So there you have it. That’s how I get my Linux fix at work. If you’re a lone Linux fish swimming in proprietary waters, how do you cope?

Underwhelmed But Happy About It

January 31, 2007

Earl Moore is underwhelmed by the relatively quiet launch of Vista. Actually I haven’t been paying much attention to Vista simply because I’m almost well and truly Linux-ized (is there actually a term for that? – there should be..)

However I did know about it since I caught 5 minutes of CNN this morning where Miles O’Brien talked a bit about it, showing an interview clip with Bill Gates and discussing it very briefly with their financial guy.
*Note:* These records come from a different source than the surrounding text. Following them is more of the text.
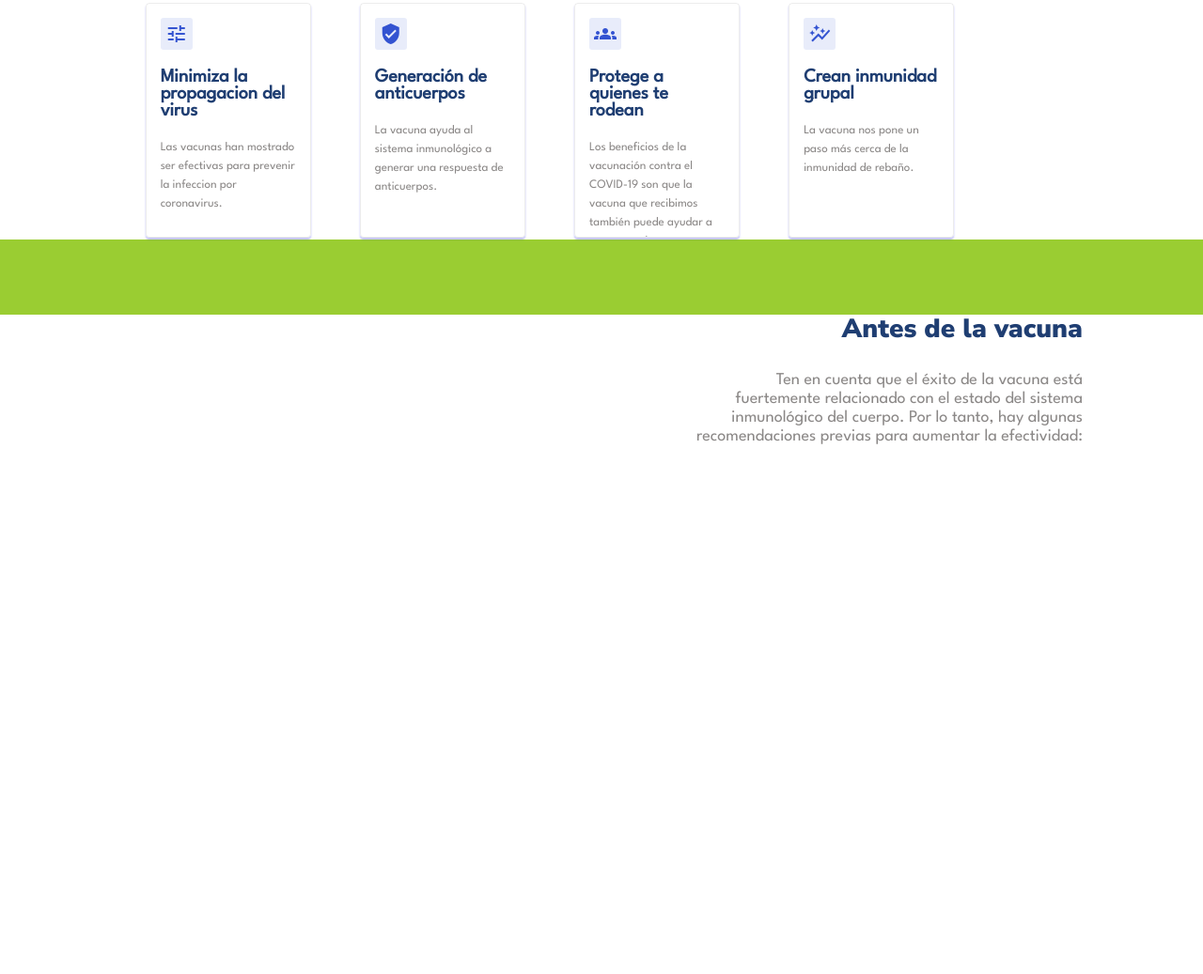
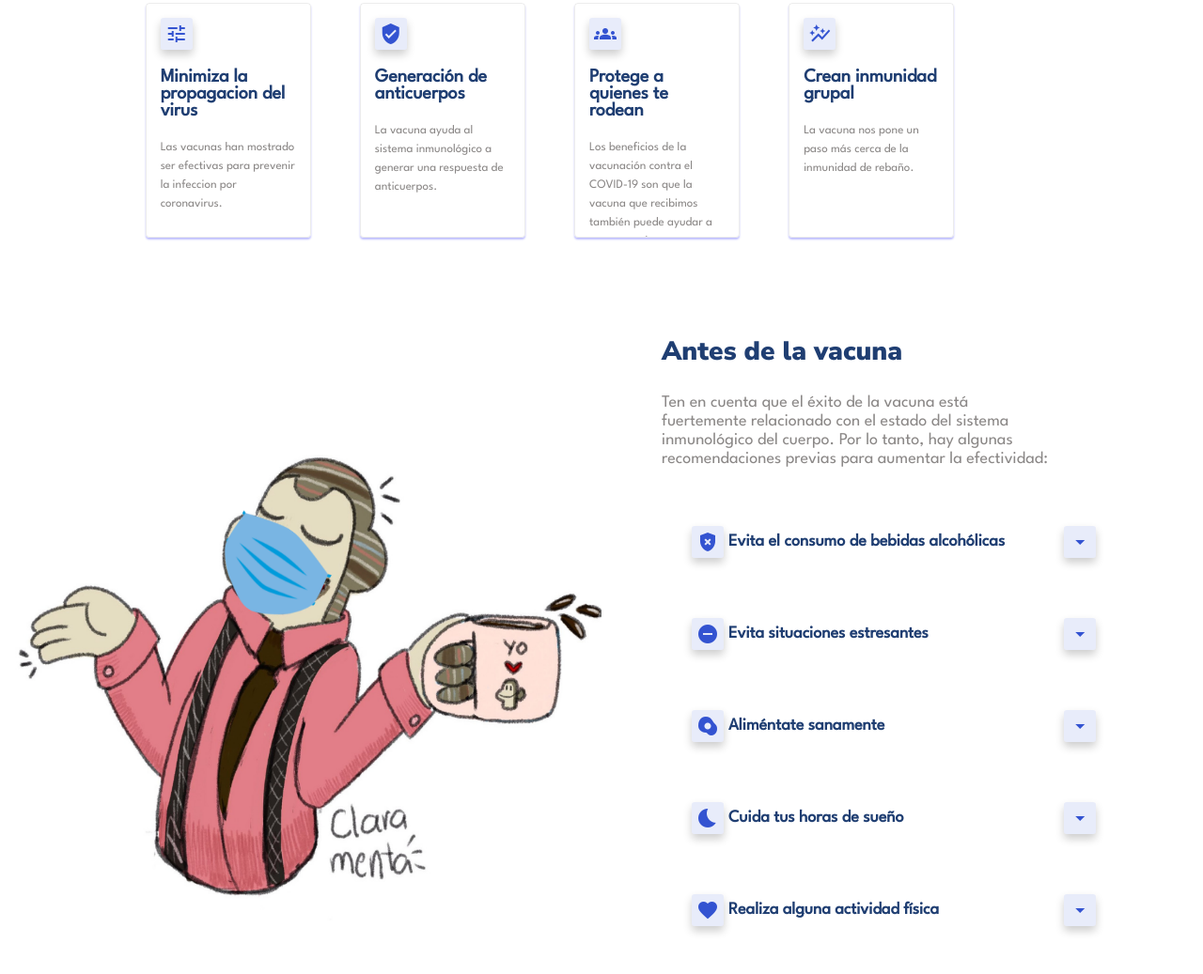
Before and after one commit to semilun4/LaunchX_CSS_Vacuna, a plain HTML site: page index.html in a window 1280 px wide. Shown: the part 945-1982 px from the top of the page at 94% size. Before the commit the page ends 1420 px from the top, so only its background shows below. Drawn offline with Linux system fonts and the light colour scheme.

Commit message:
add changes

```diff
--- a/index.html
+++ b/index.html
@@ -62,7 +62,7 @@
             <div class="schedule">
 
                 <div class="location text">
-                    <i class="material-icons part1">place</i>
+                    <i class="material-icons iconic">place</i>
                     <label for="location" class="input-value">Ubicación</label><br>
                     <select name="location" class="input-location" id="location">
                         <option value="Tangananica">Tangananica</option>
@@ -158,6 +158,71 @@
                     recomendaciones previas para aumentar la efectividad:
                 </p>
             </div>
+            <div class="part2-cont2">
+                <ul class="prepara-list">
+                    <li>
+                        <div class="item-list">
+                            <span class="material-icons">gpp_bad</span>
+                            <h5>Evita el consumo de bebidas alcohólicas</h5>
+                            <span class="material-icons">arrow_drop_down</span>
+                        </div>
+                        <p class="text">
+                            Lorem ipsum dolor sit amet consectetur,
+                            adipisicing elit. Suscipit qui fugit,
+                            similique minus quaerat sunt voluptatibus non sequi enim.
+                        </p>
+                    </li>
+                    <li>
+                        <div class="item-list">
+                            <span class="material-icons">do_not_disturb_on</span>
+                            <h5>Evita situaciones estresantes</h5>
+                            <span class="material-icons flecha">arrow_drop_down</span>
+                        </div>
+                        <p class="text">
+                            Lorem ipsum dolor sit amet consectetur,
+                            adipisicing elit. Suscipit qui fugit,
+                            similique minus quaerat sunt voluptatibus non sequi enim.
+                        </p>
+                    </li>
+                    <li>
+                        <div class="item-list">
+                            <span class="material-icons">egg_alt</span>
+                            <h5>Aliméntate sanamente</h5>
+                            <!-- <button class="triangle">▼</button> -->
+                            <span class="material-icons">arrow_drop_down</span>
+                        </div>
+                        <p class="text">
+                            Lorem ipsum dolor sit amet consectetur,
+                            adipisicing elit. Suscipit qui fugit,
+                            similique minus quaerat sunt voluptatibus non sequi enim.
+                        </p>
+                    </li>
+                    <li>
+                        <div class="item-list">
+                            <span class="material-icons">bedtime</span>
+                            <h5>Cuida tus horas de sueño</h5>
+                            <span class="material-icons">arrow_drop_down</span>
+                        </div>
+                        <p class="text">
+                            Lorem ipsum dolor sit amet consectetur,
+                            adipisicing elit. Suscipit qui fugit,
+                            similique minus quaerat sunt voluptatibus non sequi enim.
+                        </p>
+                    </li>
+                    <li>
+                        <div class="item-list">
+                            <span class="material-icons">favorite</span>
+                            <h5>Realiza alguna actividad física</h5>
+                            <span class="material-icons">arrow_drop_down</span>
+                        </div>
+                        <p class="text">
+                            Lorem ipsum dolor sit amet consectetur,
+                            adipisicing elit. Suscipit qui fugit,
+                            similique minus quaerat sunt voluptatibus non sequi enim.
+                        </p>
+                    </li>
+                </ul>
+            </div>
         </section>
 
 
--- a/styles/style.css
+++ b/styles/style.css
@@ -114,6 +114,7 @@ h1{
     margin-right: 5px;
     border-radius: 3px;
     padding: 5px;
+    box-shadow: 0px 5px 10px rgba(0, 0, 0, 0.2);
 }
 
 .green {
@@ -151,8 +152,10 @@ h1{
     position: absolute;
     font-weight: 600;
     font-size: x-large;
-    top: 73%;
+    top: 69%;
     left: 90px;
+    padding: 2em 1em;
+    align-items: center;
     /* background-color: yellowgreen;
     padding: 10px; */
 }
@@ -294,15 +297,70 @@ h4{
 
 /* Seccion 3 */
 
+.section3{
+    height: 100vh;
+    background-image: url(../img/tulio.png);
+    background-repeat: no-repeat;
+    background-position: top left;
+    background-size: 50% 100%;
+    width: 100%;
+}
+
 .space {
-    height: 10vh;
+    height: 5vh;
     display: flex;
     width: 100vw;
-    background-color: yellowgreen;
+}
+
+/* Menu desplegable */
+h5 {
+    font-size: 18px;
+    /* margin-top: 20px;
+    margin-bottom: 20px; */
 }
 
 .part1-text3 {
-    text-align: right;
-    right: 90px;
-    width: 90%;
+    padding-left: 55%;
+    padding-top: 5%;
 }
+
+.part2-cont2 {
+    padding-left: 55%;
+    padding-top: 1%;
+    padding-right: 6%;
+
+}
+
+.prepara-list {
+    list-style: none;
+    padding: 1em;
+}
+
+.item-list {
+    border-color: #1F3E72;
+
+}
+
+
+.prepara-list li .item-list{
+    align-items: center;
+    display: flex;
+    padding: 2em 1em;
+    cursor: pointer;
+}
+
+.prepara-list li h5 {
+    flex-grow: 2;
+}
+
+.prepara-list li p {
+    display: none;
+    padding: 1em 3em;
+    transition: all ease-in-out .3s;
+
+}
+
+/* .prepara-list li:hover span{
+    box-shadow: 0px -5px 10px rgba(0, 0, 0, 0.3);
+    transform: rotate(180deg);
+} */
```
Also changed, not shown: img/gato1.jpg (deleted), img/tulio.png (added), img/x.png (added).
I shook my head a little and chuckled when Miles ended the segment by stating that a lot of people were saying that Vista brought the Windows desktop experience up to OS-X standards and perhaps more importantly ended off with the comment that people could upgrade to Vista or “just get a Mac”. I betcha Microsoft PR was just gleeful hearing that comment this morning. 😉
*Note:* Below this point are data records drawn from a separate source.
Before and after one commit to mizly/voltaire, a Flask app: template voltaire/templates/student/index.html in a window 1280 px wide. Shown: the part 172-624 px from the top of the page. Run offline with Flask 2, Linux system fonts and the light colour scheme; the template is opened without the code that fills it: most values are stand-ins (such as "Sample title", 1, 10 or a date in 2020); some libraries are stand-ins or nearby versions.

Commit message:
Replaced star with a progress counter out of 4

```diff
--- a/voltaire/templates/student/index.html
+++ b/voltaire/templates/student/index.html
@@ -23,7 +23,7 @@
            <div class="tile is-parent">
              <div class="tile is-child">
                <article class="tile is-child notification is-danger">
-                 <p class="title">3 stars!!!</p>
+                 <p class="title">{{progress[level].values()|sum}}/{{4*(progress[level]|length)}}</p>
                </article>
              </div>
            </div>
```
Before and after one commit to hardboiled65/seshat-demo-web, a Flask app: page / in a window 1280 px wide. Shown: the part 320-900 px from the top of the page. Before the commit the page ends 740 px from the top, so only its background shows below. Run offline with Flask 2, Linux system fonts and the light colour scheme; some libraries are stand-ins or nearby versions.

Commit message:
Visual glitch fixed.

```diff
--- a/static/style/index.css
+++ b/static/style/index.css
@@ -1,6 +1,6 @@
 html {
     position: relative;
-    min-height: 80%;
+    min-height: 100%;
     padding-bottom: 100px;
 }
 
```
I also had a couple of co-workers discussing Vista with me today. Of course I took the opportunity to nod repeatedly – yes it looks quite flashy… yes it supposedly requires lots more hardware power… yes it supposedly really cracks down on pirated applications and media.. ever heard of Linux?… I actually run it at home…yes it is actually free…

The impression I get is that while Vista will be no outright failure (it’ll be installed on virtually every PC you buy) there are more and more Linux and Mac types who will have more and more conversations with their non-techie co-workers and friends just suggesting (not pushing it down their throats) that there *are* alternatives out there. My feeling is that while MS is not ceding it’s king of the hill status any time soon, the earth is slowly eroding under their feet. It may take a long while, but I think it is happening right now.

Combine all those water cooler conversations with the fact that the OS itself might be of diminishing importance as more and more services reside on the net irrespective of OS. The resurgence of gaming consoles at the expense of PC-based gaming also makes switching from Windows to something else significantly easier.

The fact that the launch didn’t seem to generate much fanfare only bodes well for the future in my mind. It would be nice to see some real market competition in OS’s again.